  11. Questions to Consider • What is the significance of the Latin quatrain? • What is the effect of the first person point of view? • What do we infer from the exposition? • How does one bridge the gulf of which Poe speaks? • What does the narrator struggle to remember? • Why does the narrator feel he has gone mad? • What has happened to the narrator? Is he conscious? • Why does the narrator desire a relapse into unconsciousness? • What can we infer about the narrator’s future? • What is the rising action? • What are his worst fears? How are they confirmed?

  12. Questions to Consider • What clues help the narrator determine his whereabouts and his fate? • Why is he so distraught in the dungeon? • What does he consider to be “the most hideous of fates?” • What does the narrator believe will happen to him? • What is the significance of “certain antique narratives?” • What does he do to help him measure the dungeon? • What do we infer from “this circumstance”? • How has the narrator arrived at his calculated circumference of 50 yards? • What sensory images are produced by the words, “clammy vapor” and “smell of decayed fungus?” • What does he hope to accomplish by dropping the stone into the pit? • What is the significance of the sudden flash of light? • How has the narrator’s traumatic experience effected him? • Why have the inquisitors drugged the narrator?

  13. Questions to Consider • Why does the narrator busy himself with the size of his dungeon? • How did the narrator miscalculate the circumference of the dungeon? • What shape did the narrator believe the dungeon to be? What shape is it actually? • What is the actual appearance of the walls of the dungeon? How do they differ from what the narrator imagined in the darkness? • Why is the metaphor of jaws appropriate? • What attracts the narrator’s attention? • What do you think is the significance of the pendulum? • What has attracted the rats? Is it possible that they might be of help to the narrator? • What horrible conclusions can the narrator draw from what he observes?

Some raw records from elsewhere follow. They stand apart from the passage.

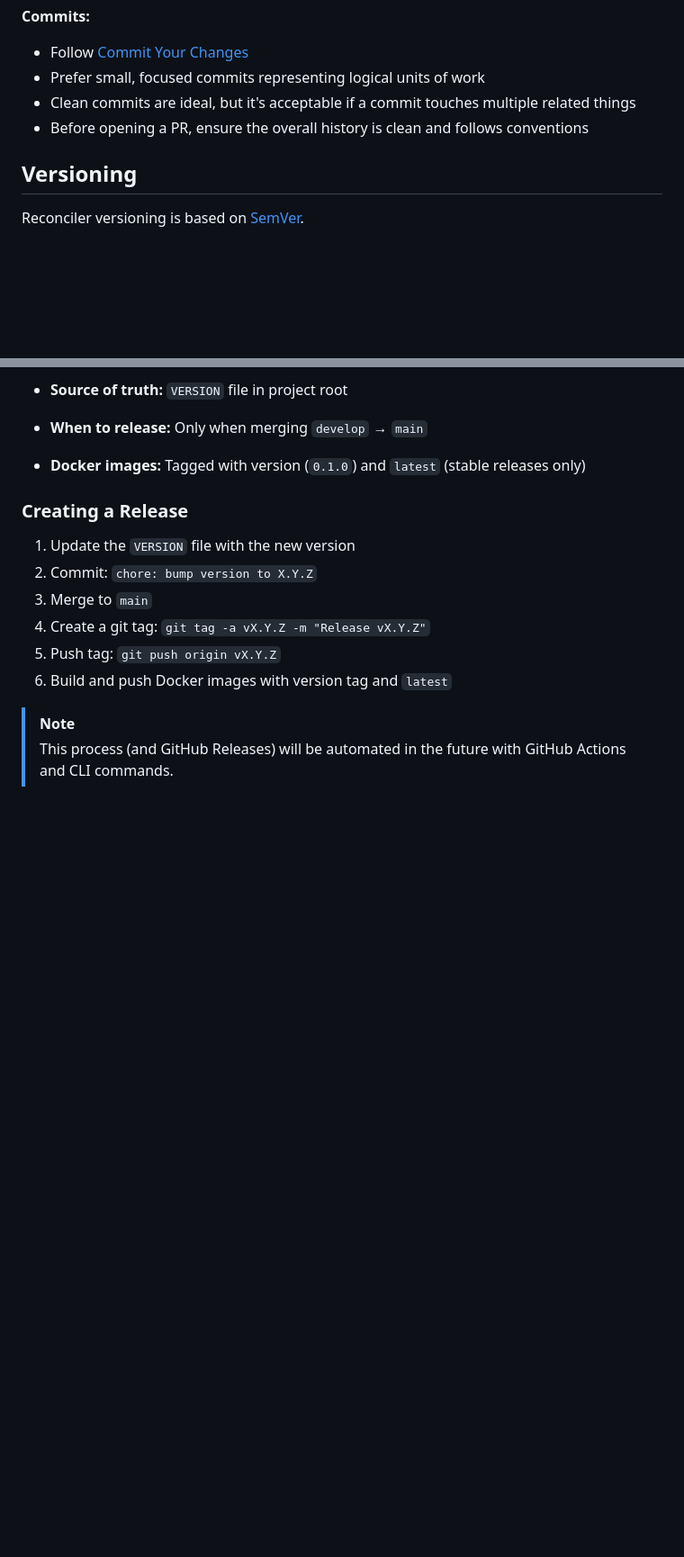
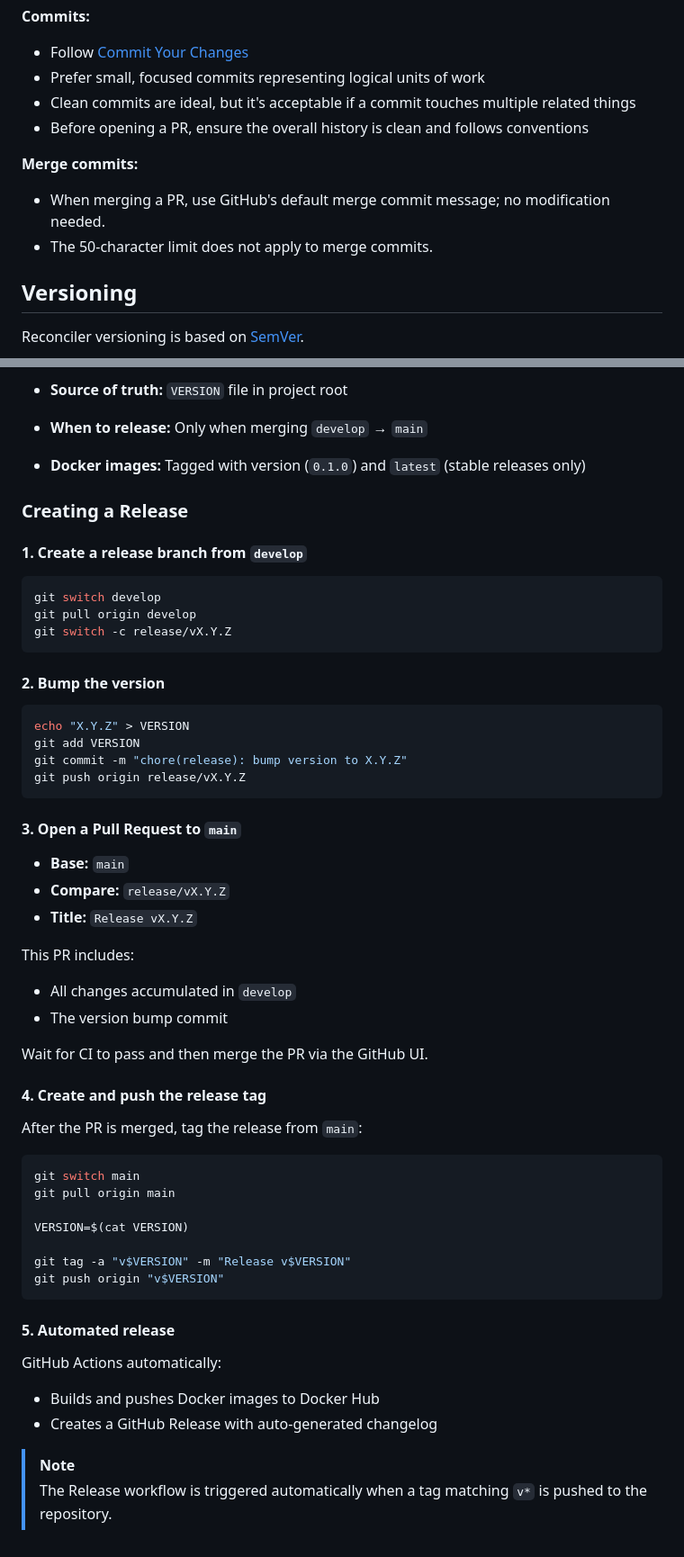
Before and after one commit to anibalxyz/reconciler, a Markdown page: CONTRIBUTING.md, 2 parts joined by grey strips. Shown at 90% size. Drawn GitHub-style; blank space fills up the shorter version.

Commit message:
docs: update release process and merge conventions

````diff
--- a/CONTRIBUTING.md
+++ b/CONTRIBUTING.md
@@ -233,6 +233,11 @@ cli compose test
 - Clean commits are ideal, but it's acceptable if a commit touches multiple related things
 - Before opening a PR, ensure the overall history is clean and follows conventions
 
+**Merge commits:**
+
+- When merging a PR, use GitHub's default merge commit message; no modification needed.
+- The 50-character limit does not apply to merge commits.
+
 ## Versioning
 
 Reconciler versioning is based on [SemVer](https://semver.org/).
@@ -248,12 +253,56 @@ Reconciler versioning is based on [SemVer](https://semver.org/).
 
 ### Creating a Release
 
-1. Update the `VERSION` file with the new version
-2. Commit: `chore: bump version to X.Y.Z`
-3. Merge to `main`
-4. Create a git tag: `git tag -a vX.Y.Z -m "Release vX.Y.Z"`
-5. Push tag: `git push origin vX.Y.Z`
-6. Build and push Docker images with version tag and `latest`
+#### 1. Create a release branch from `develop`
+
+```bash
+git switch develop
+git pull origin develop
+git switch -c release/vX.Y.Z
+```
+
+#### 2. Bump the version
+
+```bash
+echo "X.Y.Z" > VERSION
+git add VERSION
+git commit -m "chore(release): bump version to X.Y.Z"
+git push origin release/vX.Y.Z
+```
+
+#### 3. Open a Pull Request to `main`
+
+- **Base:** `main`
+- **Compare:** `release/vX.Y.Z`
+- **Title:** `Release vX.Y.Z`
+
+This PR includes:
+
+- All changes accumulated in `develop`
+- The version bump commit
+
+Wait for CI to pass and then merge the PR via the GitHub UI.
+
+#### 4. Create and push the release tag
+
+After the PR is merged, tag the release from `main`:
+
+```bash
+git switch main
+git pull origin main
+
+VERSION=$(cat VERSION)
+
+git tag -a "v$VERSION" -m "Release v$VERSION"
+git push origin "v$VERSION"
+```
+
+#### 5. Automated release
+
+GitHub Actions automatically:
+
+- Builds and pushes Docker images to Docker Hub
+- Creates a GitHub Release with auto-generated changelog
 
 > [!NOTE]
-> This process (and GitHub Releases) will be automated in the future with GitHub Actions and CLI commands.
+> The Release workflow is triggered automatically when a tag matching `v*` is pushed to the repository.
````
Also changed, not shown: other parts of CONTRIBUTING.md (+2 -2 lines).
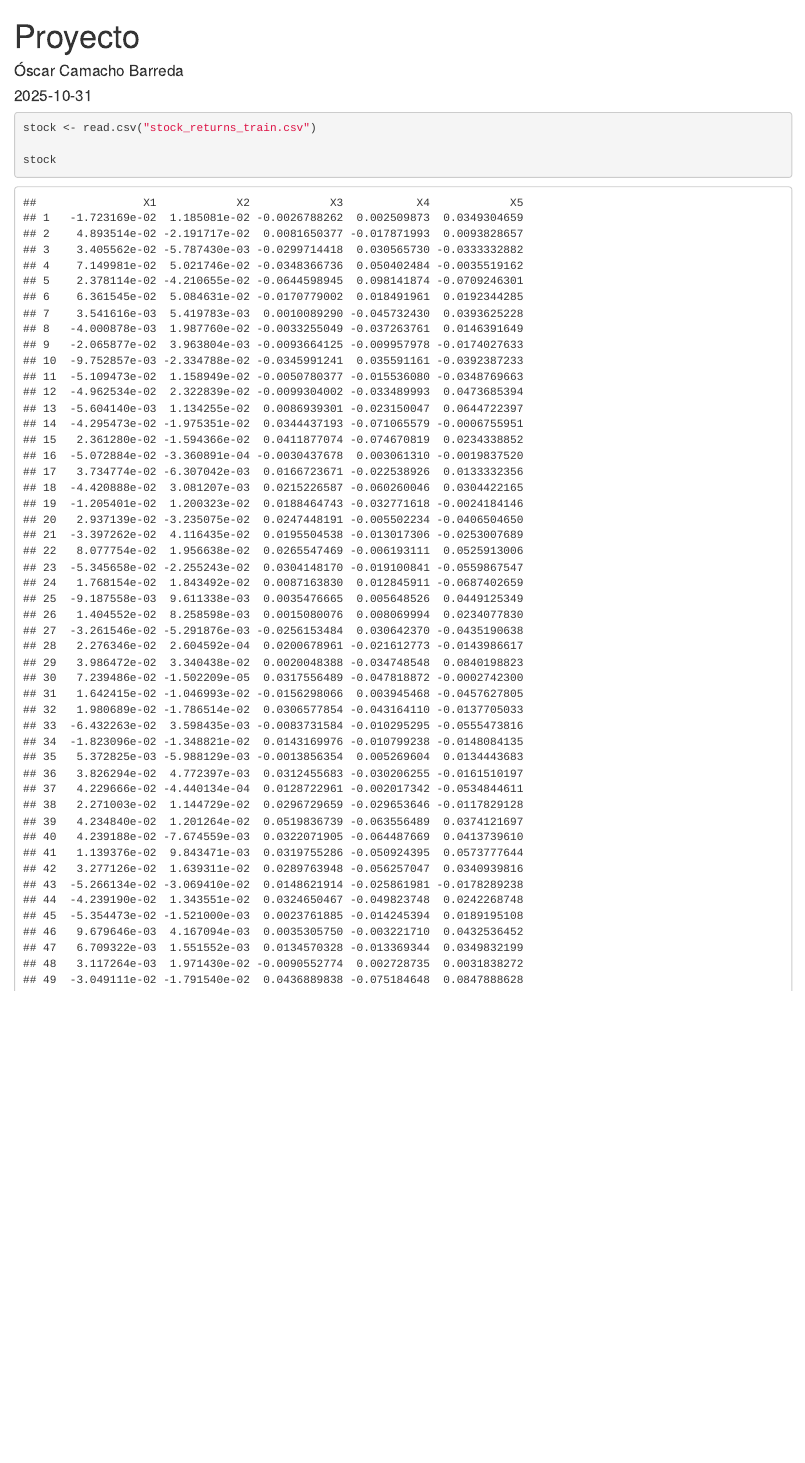
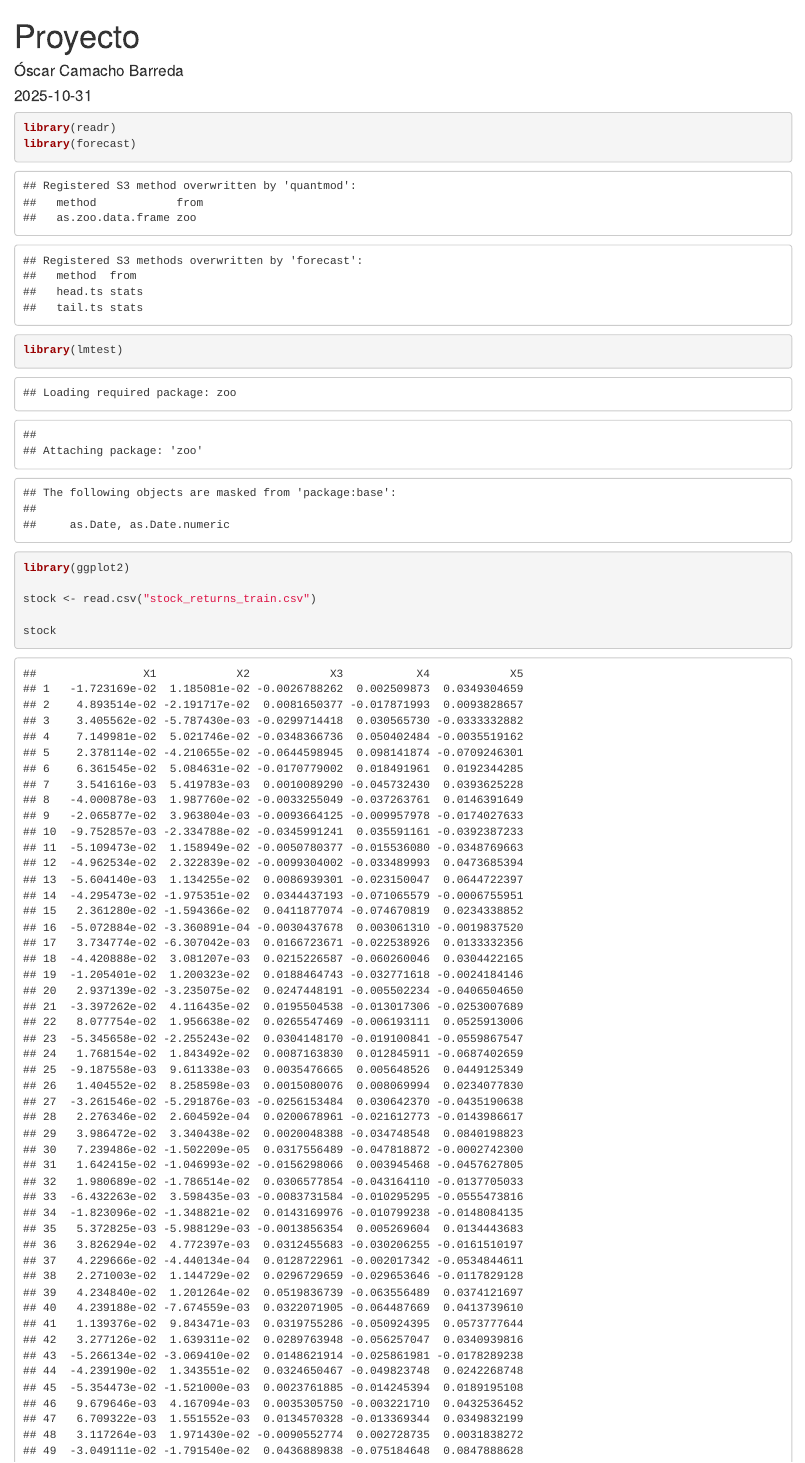
Before and after one commit to oscabaAED/SeriesTemporalesEstadistica, an R Markdown document (Pract1.Rmd): the page in a window 1100 px wide, from its top. Rendered offline with R 4.5, knitr and Pandoc, with nearby package versions.

Commit message:
Librerias necesarias

````diff
--- a/Pract1.Rmd
+++ b/Pract1.Rmd
@@ -10,6 +10,11 @@ knitr::opts_chunk$set(echo = TRUE)
 ```
 
 ```{r}
+library(readr)
+library(forecast)
+library(lmtest)
+library(ggplot2)
+
 stock <- read.csv("stock_returns_train.csv")
 
 stock
````
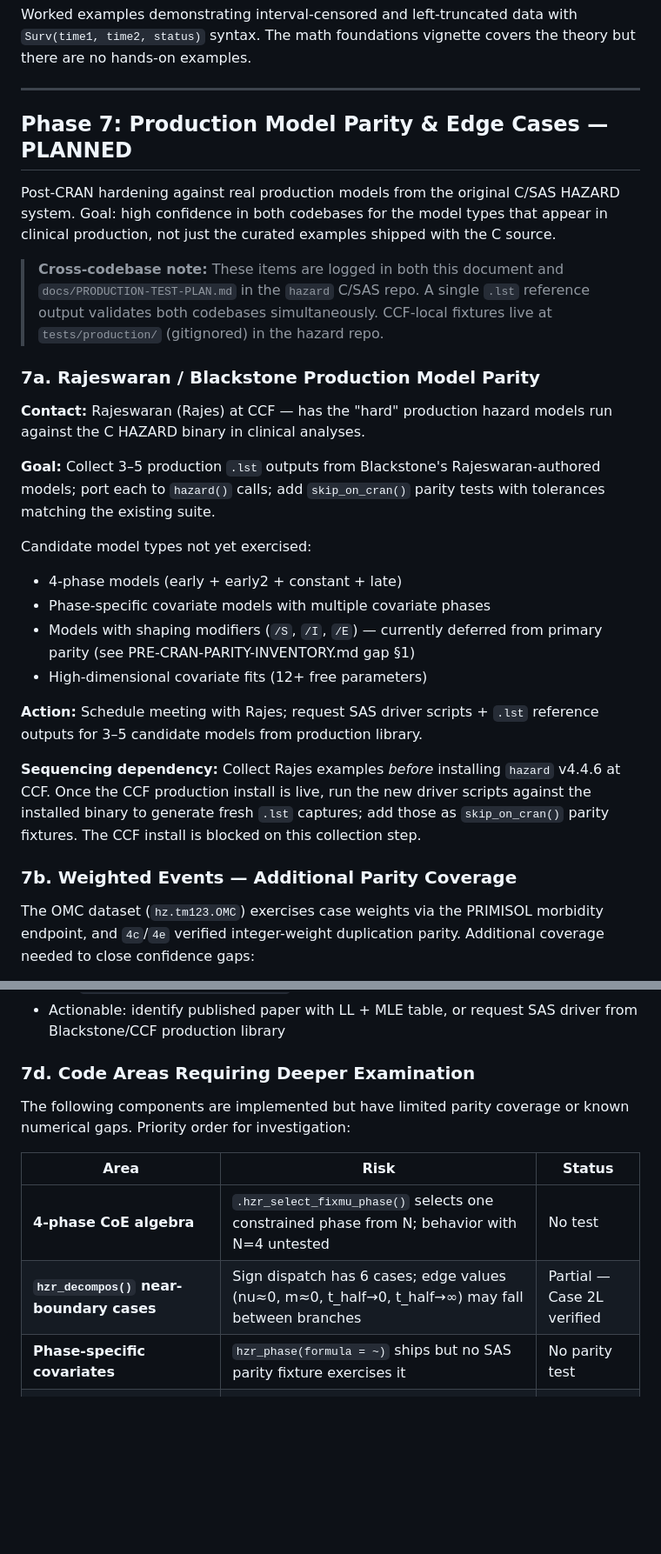
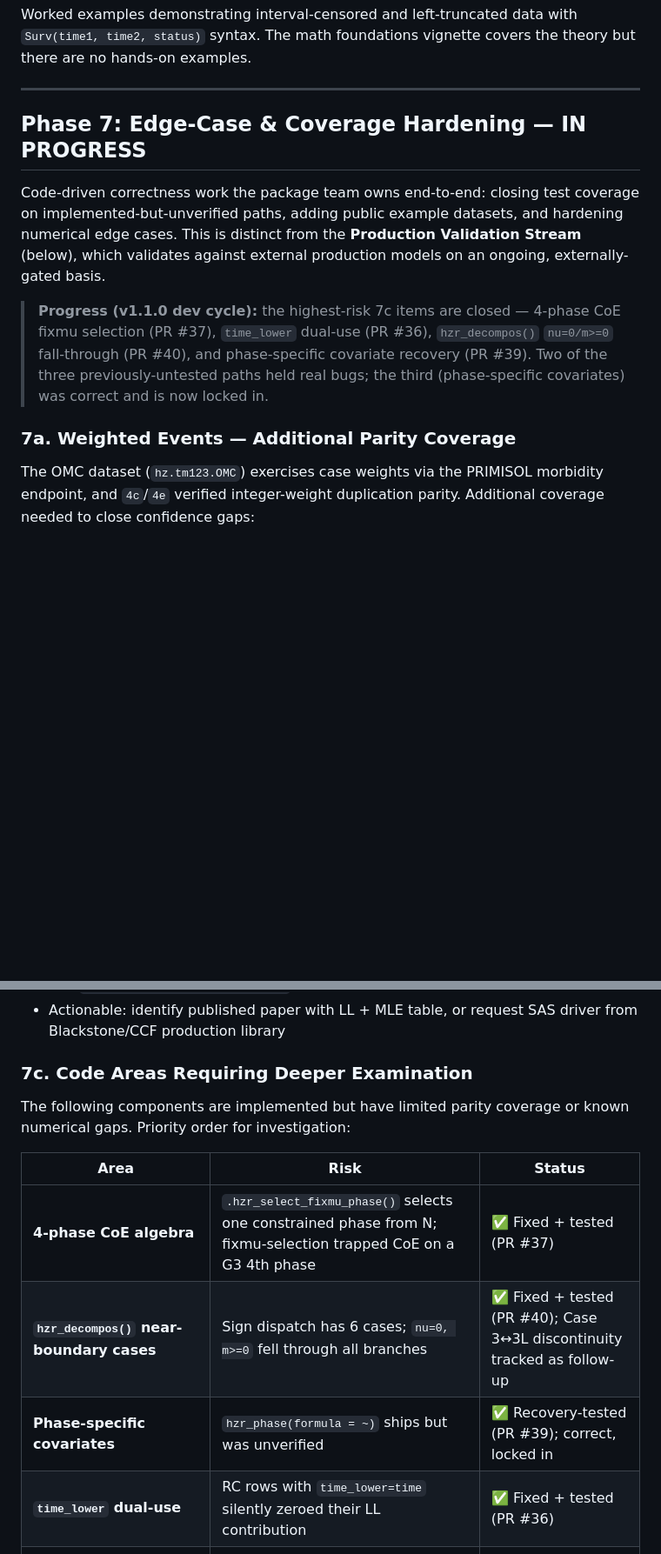
Before and after one commit to ehrlinger/temporal_hazard, a Markdown page: inst/dev/DEVELOPMENT-PLAN.md, 2 parts joined by grey strips. Shown at 87% size. GitHub-like rendering; blank space fills up the shorter version.

```diff
--- a/inst/dev/DEVELOPMENT-PLAN.md
+++ b/inst/dev/DEVELOPMENT-PLAN.md
@@ -435,44 +440,22 @@ covers the theory but there are no hands-on examples.
 
 ---
 
-## Phase 7: Production Model Parity & Edge Cases — PLANNED
+## Phase 7: Edge-Case & Coverage Hardening — IN PROGRESS
 
-Post-CRAN hardening against real production models from the original C/SAS
-HAZARD system. Goal: high confidence in both codebases for the model types
-that appear in clinical production, not just the curated examples shipped
-with the C source.
+Code-driven correctness work the package team owns end-to-end: closing test
+coverage on implemented-but-unverified paths, adding public example datasets,
+and hardening numerical edge cases. This is distinct from the **Production
+Validation Stream** (below), which validates against external production
+models on an ongoing, externally-gated basis.
 
-> **Cross-codebase note:** These items are logged in both this document and
-> `docs/PRODUCTION-TEST-PLAN.md` in the `hazard` C/SAS repo. A single `.lst`
-> reference output validates both codebases simultaneously. CCF-local fixtures
-> live at `tests/production/` (gitignored) in the hazard repo.
+> **Progress (v1.1.0 dev cycle):** the highest-risk 7c items are closed —
+> 4-phase CoE fixmu selection (PR #37), `time_lower` dual-use (PR #36),
+> `hzr_decompos()` `nu=0/m>=0` fall-through (PR #40), and phase-specific
+> covariate recovery (PR #39). Two of the three previously-untested paths
+> held real bugs; the third (phase-specific covariates) was correct and is
+> now locked in.
 
-### 7a. Rajeswaran / Blackstone Production Model Parity
-
-**Contact:** Rajeswaran (Rajes) at CCF — has the "hard" production hazard
-models run against the C HAZARD binary in clinical analyses.
-
-**Goal:** Collect 3–5 production `.lst` outputs from Blackstone's
-Rajeswaran-authored models; port each to `hazard()` calls; add
-`skip_on_cran()` parity tests with tolerances matching the existing suite.
-
-Candidate model types not yet exercised:
-- 4-phase models (early + early2 + constant + late)
-- Phase-specific covariate models with multiple covariate phases
-- Models with shaping modifiers (`/S`, `/I`, `/E`) — currently deferred from
-  primary parity (see PRE-CRAN-PARITY-INVENTORY.md gap §1)
-- High-dimensional covariate fits (12+ free parameters)
-
-**Action:** Schedule meeting with Rajes; request SAS driver scripts + `.lst`
-reference outputs for 3–5 candidate models from production library.
-
-**Sequencing dependency:** Collect Rajes examples *before* installing
-`hazard` v4.4.6 at CCF. Once the CCF production install is live, run the
-new driver scripts against the installed binary to generate fresh `.lst`
-captures; add those as `skip_on_cran()` parity fixtures. The CCF install
-is blocked on this collection step.
-
-### 7b. Weighted Events — Additional Parity Coverage
+### 7a. Weighted Events — Additional Parity Coverage
 
 The OMC dataset (`hz.tm123.OMC`) exercises case weights via the PRIMISOL
 morbidity endpoint, and `4c`/`4e` verified integer-weight duplication parity.
@@ -522,16 +505,17 @@ Additional coverage needed to close confidence gaps:
 - Actionable: identify published paper with LL + MLE table, or request
   SAS driver from Blackstone/CCF production library
 
-### 7d. Code Areas Requiring Deeper Examination
+### 7c. Code Areas Requiring Deeper Examination
 
 The following components are implemented but have limited parity coverage
 or known numerical gaps. Priority order for investigation:
 
 | Area | Risk | Status |
 |---|---|---|
-| **4-phase CoE algebra** | `.hzr_select_fixmu_phase()` selects one constrained phase from N; behavior with N=4 untested | No test |
-| **`hzr_decompos()` near-boundary cases** | Sign dispatch has 6 cases; edge values (nu≈0, m≈0, t_half→0, t_half→∞) may fall between branches | Partial — Case 2L verified |
-| **Phase-specific covariates** | `hzr_phase(formula = ~)` ships but no SAS parity fixture exercises it | No parity test |
+| **4-phase CoE algebra** | `.hzr_select_fixmu_phase()` selects one constrained phase from N; fixmu-selection trapped CoE on a G3 4th phase | ✅ Fixed + tested (PR #37) |
+| **`hzr_decompos()` near-boundary cases** | Sign dispatch has 6 cases; `nu=0, m>=0` fell through all branches | ✅ Fixed + tested (PR #40); Case 3↔3L discontinuity tracked as follow-up |
+| **Phase-specific covariates** | `hzr_phase(formula = ~)` ships but was unverified | ✅ Recovery-tested (PR #39); correct, locked in |
+| **`time_lower` dual-use** | RC rows with `time_lower=time` silently zeroed their LL contribution | ✅ Fixed + tested (PR #36) |
 | **`hzr_stepwise()` on multiphase** | Phase-specific variable entry path — no parity test against SAS SELECTION | No parity test |
 | **`hzr_bootstrap()` with weights** | Non-unit weights path through bootstrap resampling untested | No test |
 | **`predict(..., decompose=TRUE, se.fit=TRUE)`** | Currently blocked with clean error — delta-method Jacobian needs per-phase extension | Blocked |
```
Also changed, not shown: other parts of inst/dev/DEVELOPMENT-PLAN.md (+53 -3 lines).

  14. Questions to Consider • Explain the verbal irony in the word milder on pp. 31: • How does the author heighten the suspense? • Why does the narrator pray for the blade to descend faster? • Why does the narrator smile calmly at the pendulum? • Who are the daemon's who might temporarily stop the pendulum? • What has suddenly gives the narrator new hope? • What will happen as the pendulum makes contact with the narrator? • Why is the narrator unable to formulate his idea clearly? • Earlier, the narrator had an idea connected someone to his food. What might it be? • What are they most likely accustomed to eating in the well? • How does the narrator get the rats to prey upon him? • What do the rats accomplish? • How does the pendulum cause the narrator pain? • Do you think his ordeal is over yet? • What literary device is used on pp. 35 • What has the narrator noticed about the source of the light in the cell?

  15. Questions to Consider • What has happened to the horrible portraits on the walls? • How does Poe increase suspense? • Why does the narrator run to the brink of the well? • How does the dungeon change its shape? • What is the narrator being forced to do?